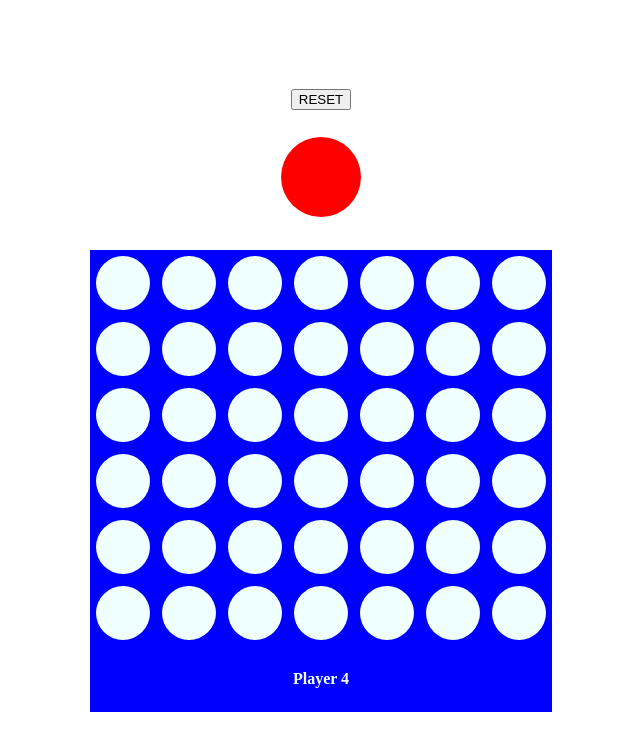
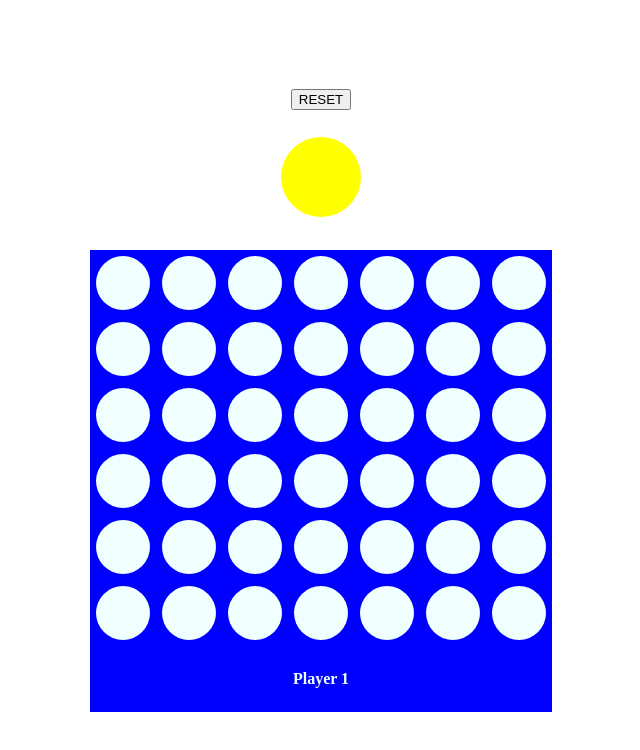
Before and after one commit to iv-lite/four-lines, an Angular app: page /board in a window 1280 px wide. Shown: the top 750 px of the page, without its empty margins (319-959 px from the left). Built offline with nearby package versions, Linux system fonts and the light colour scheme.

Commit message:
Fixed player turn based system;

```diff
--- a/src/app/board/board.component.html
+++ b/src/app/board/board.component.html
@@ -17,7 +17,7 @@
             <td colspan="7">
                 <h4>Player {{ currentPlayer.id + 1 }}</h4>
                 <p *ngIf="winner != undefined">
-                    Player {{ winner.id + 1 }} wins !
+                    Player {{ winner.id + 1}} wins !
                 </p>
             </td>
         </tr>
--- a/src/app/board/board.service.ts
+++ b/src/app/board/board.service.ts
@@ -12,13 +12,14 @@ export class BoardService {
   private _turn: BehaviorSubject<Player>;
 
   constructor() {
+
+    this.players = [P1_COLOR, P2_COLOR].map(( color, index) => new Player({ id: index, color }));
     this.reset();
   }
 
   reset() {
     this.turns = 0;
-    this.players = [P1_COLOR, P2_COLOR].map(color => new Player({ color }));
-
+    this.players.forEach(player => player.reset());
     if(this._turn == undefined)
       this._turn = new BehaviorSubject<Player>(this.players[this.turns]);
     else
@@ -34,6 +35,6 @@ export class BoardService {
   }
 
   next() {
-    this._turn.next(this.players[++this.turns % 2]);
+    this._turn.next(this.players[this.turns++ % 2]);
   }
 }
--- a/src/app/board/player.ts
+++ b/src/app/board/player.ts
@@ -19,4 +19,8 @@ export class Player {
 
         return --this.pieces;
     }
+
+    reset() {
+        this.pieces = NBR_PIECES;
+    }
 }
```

#####

Tally the lines of the listing in which the word "this" occurs, and state the total alone.

**SOLVED PROBLEM:** 11